Popular media and policy-oriented discussions on the incorporation of artificial intelligence (AI) into nuclear weapons systems frequently focus on matters of launch authority—that is, whether AI, especially machine learning (ML) capabilities, should be incorporated into the decision to use nuclear weapons and thereby reduce the role of human control in the decisionmaking process. This is a future we should avoid. Yet while the extreme case of automating nuclear weapons use is high stakes, and thus existential to get right, there are many other areas of potential AI adoption into the nuclear enterprise that require assessment. Moreover, as the conventional military moves rapidly to adopt AI tools in a host of mission areas, the overlapping consequences for the nuclear mission space, including in nuclear command, control, and communications (NC3), may be underappreciated.

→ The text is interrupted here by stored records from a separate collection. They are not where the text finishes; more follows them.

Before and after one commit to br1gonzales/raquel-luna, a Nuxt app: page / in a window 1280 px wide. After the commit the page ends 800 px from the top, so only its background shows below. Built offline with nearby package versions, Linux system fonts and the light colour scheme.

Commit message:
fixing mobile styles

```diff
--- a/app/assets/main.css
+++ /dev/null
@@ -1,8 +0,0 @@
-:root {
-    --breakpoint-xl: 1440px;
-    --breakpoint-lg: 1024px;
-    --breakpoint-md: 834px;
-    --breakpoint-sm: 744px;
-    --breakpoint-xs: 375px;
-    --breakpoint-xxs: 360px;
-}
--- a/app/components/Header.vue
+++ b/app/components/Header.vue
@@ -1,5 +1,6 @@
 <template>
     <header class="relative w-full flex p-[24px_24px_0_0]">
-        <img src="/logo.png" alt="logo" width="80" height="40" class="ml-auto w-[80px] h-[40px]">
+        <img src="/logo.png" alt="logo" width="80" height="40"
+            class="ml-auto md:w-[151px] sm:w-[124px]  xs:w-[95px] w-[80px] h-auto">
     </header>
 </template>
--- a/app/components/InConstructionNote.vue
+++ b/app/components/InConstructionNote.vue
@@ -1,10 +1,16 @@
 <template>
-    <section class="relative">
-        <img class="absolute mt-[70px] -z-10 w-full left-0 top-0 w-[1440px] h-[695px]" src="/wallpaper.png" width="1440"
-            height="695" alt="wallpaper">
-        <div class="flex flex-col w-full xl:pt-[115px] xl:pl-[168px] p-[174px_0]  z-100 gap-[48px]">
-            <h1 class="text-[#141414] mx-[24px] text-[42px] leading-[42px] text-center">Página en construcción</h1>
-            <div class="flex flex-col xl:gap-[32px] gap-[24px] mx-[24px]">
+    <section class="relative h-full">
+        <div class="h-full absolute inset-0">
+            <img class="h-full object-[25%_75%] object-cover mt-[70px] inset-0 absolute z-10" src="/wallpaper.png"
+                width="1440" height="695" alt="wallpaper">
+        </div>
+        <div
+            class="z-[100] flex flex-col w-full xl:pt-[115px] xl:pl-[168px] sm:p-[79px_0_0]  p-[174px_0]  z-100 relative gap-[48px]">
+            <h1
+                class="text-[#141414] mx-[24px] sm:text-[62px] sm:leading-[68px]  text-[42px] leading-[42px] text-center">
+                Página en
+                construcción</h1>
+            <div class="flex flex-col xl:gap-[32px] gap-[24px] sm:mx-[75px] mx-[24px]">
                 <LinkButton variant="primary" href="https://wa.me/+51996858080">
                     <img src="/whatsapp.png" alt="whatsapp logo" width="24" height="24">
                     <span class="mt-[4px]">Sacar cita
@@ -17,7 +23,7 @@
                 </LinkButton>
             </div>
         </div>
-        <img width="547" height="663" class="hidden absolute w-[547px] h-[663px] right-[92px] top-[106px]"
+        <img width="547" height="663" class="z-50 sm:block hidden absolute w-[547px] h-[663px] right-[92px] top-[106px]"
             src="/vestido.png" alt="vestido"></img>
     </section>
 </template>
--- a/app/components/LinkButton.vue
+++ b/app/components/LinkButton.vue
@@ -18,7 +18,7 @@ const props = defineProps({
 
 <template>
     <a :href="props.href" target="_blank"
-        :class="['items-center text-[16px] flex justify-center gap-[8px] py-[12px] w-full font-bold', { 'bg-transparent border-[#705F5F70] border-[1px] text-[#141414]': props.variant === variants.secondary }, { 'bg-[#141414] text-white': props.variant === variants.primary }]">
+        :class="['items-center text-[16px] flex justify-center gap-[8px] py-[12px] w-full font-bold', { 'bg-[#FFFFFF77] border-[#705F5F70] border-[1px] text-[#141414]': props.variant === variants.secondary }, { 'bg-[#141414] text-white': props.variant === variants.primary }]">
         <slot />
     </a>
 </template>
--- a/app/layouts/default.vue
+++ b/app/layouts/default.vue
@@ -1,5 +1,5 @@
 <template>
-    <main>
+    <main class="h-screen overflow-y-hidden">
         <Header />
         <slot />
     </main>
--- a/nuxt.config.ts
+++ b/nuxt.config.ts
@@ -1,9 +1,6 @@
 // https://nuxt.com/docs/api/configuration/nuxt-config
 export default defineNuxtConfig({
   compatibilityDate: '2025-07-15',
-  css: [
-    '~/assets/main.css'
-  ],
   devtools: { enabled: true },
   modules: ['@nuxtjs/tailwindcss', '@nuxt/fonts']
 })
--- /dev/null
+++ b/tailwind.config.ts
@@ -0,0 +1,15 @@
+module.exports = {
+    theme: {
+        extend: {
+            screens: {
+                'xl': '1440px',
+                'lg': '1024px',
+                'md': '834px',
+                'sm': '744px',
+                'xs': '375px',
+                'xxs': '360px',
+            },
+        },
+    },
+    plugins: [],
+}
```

AI may be used in ways that do not directly involve or are not immediately recognizable to senior decisionmakers. These areas of AI application are far left of an operational decision or decision to launch and include four priority sectors: (1) security and defense; (2) intelligence activities and indications and warning; (3) modeling and simulation, optimization, and data analytics; and (4) logistics and maintenance. Given the rapid pace of development, even if algorithms are not used to launch nuclear weapons, ML could shape the design of the next-generation ballistic missile or be embedded in the underlying logistics infrastructure. ML vision models may undergird the intelligence process that detects the movement of adversary mobile missile launchers and optimize the tipping and queuing of overhead surveillance assets, even as a human decisionmaker remains firmly in the loop in any ultimate decisions about nuclear use. Understanding and navigating these developments in the context of nuclear deterrence and the understanding of escalation risks will require the analytical attention of the nuclear community and likely the adoption of risk management approaches, especially where the exclusion of AI is not reasonable or feasible.
(Photo Credit: U.S. Air Force)